Print the data below exactly as it appears.

#### TASK INPUTS

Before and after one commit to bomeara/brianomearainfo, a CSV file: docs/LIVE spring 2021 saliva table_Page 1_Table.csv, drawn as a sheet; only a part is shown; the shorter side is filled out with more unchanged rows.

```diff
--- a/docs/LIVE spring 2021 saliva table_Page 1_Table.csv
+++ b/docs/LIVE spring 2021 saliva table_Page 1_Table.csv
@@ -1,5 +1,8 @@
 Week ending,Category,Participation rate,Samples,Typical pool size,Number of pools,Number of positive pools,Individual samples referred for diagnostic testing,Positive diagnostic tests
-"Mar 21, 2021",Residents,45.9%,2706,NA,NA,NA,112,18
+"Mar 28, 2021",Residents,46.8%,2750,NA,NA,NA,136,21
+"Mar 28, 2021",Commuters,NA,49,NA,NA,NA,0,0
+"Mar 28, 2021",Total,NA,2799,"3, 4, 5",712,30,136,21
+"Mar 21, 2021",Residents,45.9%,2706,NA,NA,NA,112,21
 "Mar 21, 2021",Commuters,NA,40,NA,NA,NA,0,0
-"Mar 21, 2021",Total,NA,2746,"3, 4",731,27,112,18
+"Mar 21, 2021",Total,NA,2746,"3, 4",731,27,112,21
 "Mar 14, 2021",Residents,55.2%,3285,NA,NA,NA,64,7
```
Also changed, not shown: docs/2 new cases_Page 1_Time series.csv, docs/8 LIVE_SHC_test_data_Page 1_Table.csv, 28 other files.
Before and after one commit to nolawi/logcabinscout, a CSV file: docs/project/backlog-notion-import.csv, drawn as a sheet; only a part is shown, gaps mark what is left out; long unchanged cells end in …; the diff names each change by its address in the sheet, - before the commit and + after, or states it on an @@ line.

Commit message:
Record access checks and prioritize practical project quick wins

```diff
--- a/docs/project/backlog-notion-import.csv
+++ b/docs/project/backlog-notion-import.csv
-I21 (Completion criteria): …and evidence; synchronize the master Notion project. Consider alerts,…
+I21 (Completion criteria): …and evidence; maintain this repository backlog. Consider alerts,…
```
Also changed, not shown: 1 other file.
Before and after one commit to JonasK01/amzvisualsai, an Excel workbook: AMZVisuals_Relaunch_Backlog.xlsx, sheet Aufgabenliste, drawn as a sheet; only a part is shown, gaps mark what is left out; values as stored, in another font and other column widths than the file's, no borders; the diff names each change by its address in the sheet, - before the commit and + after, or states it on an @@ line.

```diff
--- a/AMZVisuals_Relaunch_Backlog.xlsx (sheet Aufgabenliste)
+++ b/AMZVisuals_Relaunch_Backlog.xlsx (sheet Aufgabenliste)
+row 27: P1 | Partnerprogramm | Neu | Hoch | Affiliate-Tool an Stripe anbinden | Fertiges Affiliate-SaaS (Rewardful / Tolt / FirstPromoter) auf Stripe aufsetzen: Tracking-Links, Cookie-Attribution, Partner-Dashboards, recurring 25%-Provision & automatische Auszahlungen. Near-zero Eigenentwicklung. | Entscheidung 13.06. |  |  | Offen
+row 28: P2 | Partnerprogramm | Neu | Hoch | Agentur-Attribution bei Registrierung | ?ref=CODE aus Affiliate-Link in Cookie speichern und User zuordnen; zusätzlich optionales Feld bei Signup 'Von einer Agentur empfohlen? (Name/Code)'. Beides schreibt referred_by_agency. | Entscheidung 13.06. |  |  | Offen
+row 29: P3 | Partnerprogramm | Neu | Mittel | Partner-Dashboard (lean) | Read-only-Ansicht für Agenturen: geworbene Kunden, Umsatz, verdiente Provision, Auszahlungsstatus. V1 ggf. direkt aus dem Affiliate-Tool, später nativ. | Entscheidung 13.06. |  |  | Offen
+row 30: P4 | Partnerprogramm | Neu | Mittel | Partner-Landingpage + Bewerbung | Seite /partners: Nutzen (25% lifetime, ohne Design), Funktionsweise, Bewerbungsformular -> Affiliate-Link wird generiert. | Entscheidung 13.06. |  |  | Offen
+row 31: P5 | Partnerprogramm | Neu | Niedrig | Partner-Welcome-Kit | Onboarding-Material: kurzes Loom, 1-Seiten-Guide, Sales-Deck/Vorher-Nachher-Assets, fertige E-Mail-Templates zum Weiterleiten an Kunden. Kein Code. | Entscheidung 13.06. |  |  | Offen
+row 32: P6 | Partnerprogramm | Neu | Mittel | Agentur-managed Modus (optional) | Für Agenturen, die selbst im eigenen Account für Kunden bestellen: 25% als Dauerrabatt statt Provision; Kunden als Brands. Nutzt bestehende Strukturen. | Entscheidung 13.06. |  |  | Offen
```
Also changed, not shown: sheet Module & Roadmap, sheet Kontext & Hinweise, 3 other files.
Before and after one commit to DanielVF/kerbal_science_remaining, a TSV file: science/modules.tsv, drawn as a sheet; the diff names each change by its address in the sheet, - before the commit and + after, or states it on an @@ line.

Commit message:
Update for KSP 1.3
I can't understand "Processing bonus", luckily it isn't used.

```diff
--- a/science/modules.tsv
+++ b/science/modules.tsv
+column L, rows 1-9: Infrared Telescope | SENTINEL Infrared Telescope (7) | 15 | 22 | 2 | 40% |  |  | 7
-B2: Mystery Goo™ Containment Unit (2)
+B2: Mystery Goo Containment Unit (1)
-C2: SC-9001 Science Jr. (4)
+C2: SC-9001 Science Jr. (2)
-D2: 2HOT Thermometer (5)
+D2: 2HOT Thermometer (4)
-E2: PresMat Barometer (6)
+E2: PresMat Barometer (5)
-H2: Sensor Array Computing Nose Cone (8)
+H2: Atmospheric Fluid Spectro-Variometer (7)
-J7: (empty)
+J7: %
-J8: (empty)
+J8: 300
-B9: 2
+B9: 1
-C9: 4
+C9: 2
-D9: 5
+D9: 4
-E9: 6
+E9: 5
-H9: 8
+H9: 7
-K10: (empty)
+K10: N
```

########

**WRITTEN RESPONSE**
Before and after one commit to bomeara/brianomearainfo, a CSV file: docs/LIVE spring 2021 saliva table_Page 1_Table.csv, drawn as a sheet; only a part is shown; the shorter side is filled out with more unchanged rows.

```diff
--- a/docs/LIVE spring 2021 saliva table_Page 1_Table.csv
+++ b/docs/LIVE spring 2021 saliva table_Page 1_Table.csv
@@ -1,5 +1,8 @@
 Week ending,Category,Participation rate,Samples,Typical pool size,Number of pools,Number of positive pools,Individual samples referred for diagnostic testing,Positive diagnostic tests
-"Mar 21, 2021",Residents,45.9%,2706,NA,NA,NA,112,18
+"Mar 28, 2021",Residents,46.8%,2750,NA,NA,NA,136,21
+"Mar 28, 2021",Commuters,NA,49,NA,NA,NA,0,0
+"Mar 28, 2021",Total,NA,2799,"3, 4, 5",712,30,136,21
+"Mar 21, 2021",Residents,45.9%,2706,NA,NA,NA,112,21
 "Mar 21, 2021",Commuters,NA,40,NA,NA,NA,0,0
-"Mar 21, 2021",Total,NA,2746,"3, 4",731,27,112,18
+"Mar 21, 2021",Total,NA,2746,"3, 4",731,27,112,21
 "Mar 14, 2021",Residents,55.2%,3285,NA,NA,NA,64,7
```
Also changed, not shown: docs/2 new cases_Page 1_Time series.csv, docs/8 LIVE_SHC_test_data_Page 1_Table.csv, 28 other files.
Before and after one commit to nolawi/logcabinscout, a CSV file: docs/project/backlog-notion-import.csv, drawn as a sheet; only a part is shown, gaps mark what is left out; long unchanged cells end in …; the diff names each change by its address in the sheet, - before the commit and + after, or states it on an @@ line.

Commit message:
Record access checks and prioritize practical project quick wins

```diff
--- a/docs/project/backlog-notion-import.csv
+++ b/docs/project/backlog-notion-import.csv
-I21 (Completion criteria): …and evidence; synchronize the master Notion project. Consider alerts,…
+I21 (Completion criteria): …and evidence; maintain this repository backlog. Consider alerts,…
```
Also changed, not shown: 1 other file.
Before and after one commit to JonasK01/amzvisualsai, an Excel workbook: AMZVisuals_Relaunch_Backlog.xlsx, sheet Aufgabenliste, drawn as a sheet; only a part is shown, gaps mark what is left out; values as stored, in another font and other column widths than the file's, no borders; the diff names each change by its address in the sheet, - before the commit and + after, or states it on an @@ line.

```diff
--- a/AMZVisuals_Relaunch_Backlog.xlsx (sheet Aufgabenliste)
+++ b/AMZVisuals_Relaunch_Backlog.xlsx (sheet Aufgabenliste)
+row 27: P1 | Partnerprogramm | Neu | Hoch | Affiliate-Tool an Stripe anbinden | Fertiges Affiliate-SaaS (Rewardful / Tolt / FirstPromoter) auf Stripe aufsetzen: Tracking-Links, Cookie-Attribution, Partner-Dashboards, recurring 25%-Provision & automatische Auszahlungen. Near-zero Eigenentwicklung. | Entscheidung 13.06. |  |  | Offen
+row 28: P2 | Partnerprogramm | Neu | Hoch | Agentur-Attribution bei Registrierung | ?ref=CODE aus Affiliate-Link in Cookie speichern und User zuordnen; zusätzlich optionales Feld bei Signup 'Von einer Agentur empfohlen? (Name/Code)'. Beides schreibt referred_by_agency. | Entscheidung 13.06. |  |  | Offen
+row 29: P3 | Partnerprogramm | Neu | Mittel | Partner-Dashboard (lean) | Read-only-Ansicht für Agenturen: geworbene Kunden, Umsatz, verdiente Provision, Auszahlungsstatus. V1 ggf. direkt aus dem Affiliate-Tool, später nativ. | Entscheidung 13.06. |  |  | Offen
+row 30: P4 | Partnerprogramm | Neu | Mittel | Partner-Landingpage + Bewerbung | Seite /partners: Nutzen (25% lifetime, ohne Design), Funktionsweise, Bewerbungsformular -> Affiliate-Link wird generiert. | Entscheidung 13.06. |  |  | Offen
+row 31: P5 | Partnerprogramm | Neu | Niedrig | Partner-Welcome-Kit | Onboarding-Material: kurzes Loom, 1-Seiten-Guide, Sales-Deck/Vorher-Nachher-Assets, fertige E-Mail-Templates zum Weiterleiten an Kunden. Kein Code. | Entscheidung 13.06. |  |  | Offen
+row 32: P6 | Partnerprogramm | Neu | Mittel | Agentur-managed Modus (optional) | Für Agenturen, die selbst im eigenen Account für Kunden bestellen: 25% als Dauerrabatt statt Provision; Kunden als Brands. Nutzt bestehende Strukturen. | Entscheidung 13.06. |  |  | Offen
```
Also changed, not shown: sheet Module & Roadmap, sheet Kontext & Hinweise, 3 other files.
Before and after one commit to DanielVF/kerbal_science_remaining, a TSV file: science/modules.tsv, drawn as a sheet; the diff names each change by its address in the sheet, - before the commit and + after, or states it on an @@ line.

Commit message:
Update for KSP 1.3
I can't understand "Processing bonus", luckily it isn't used.

```diff
--- a/science/modules.tsv
+++ b/science/modules.tsv
+column L, rows 1-9: Infrared Telescope | SENTINEL Infrared Telescope (7) | 15 | 22 | 2 | 40% |  |  | 7
-B2: Mystery Goo™ Containment Unit (2)
+B2: Mystery Goo Containment Unit (1)
-C2: SC-9001 Science Jr. (4)
+C2: SC-9001 Science Jr. (2)
-D2: 2HOT Thermometer (5)
+D2: 2HOT Thermometer (4)
-E2: PresMat Barometer (6)
+E2: PresMat Barometer (5)
-H2: Sensor Array Computing Nose Cone (8)
+H2: Atmospheric Fluid Spectro-Variometer (7)
-J7: (empty)
+J7: %
-J8: (empty)
+J8: 300
-B9: 2
+B9: 1
-C9: 4
+C9: 2
-D9: 5
+D9: 4
-E9: 6
+E9: 5
-H9: 8
+H9: 7
-K10: (empty)
+K10: N
```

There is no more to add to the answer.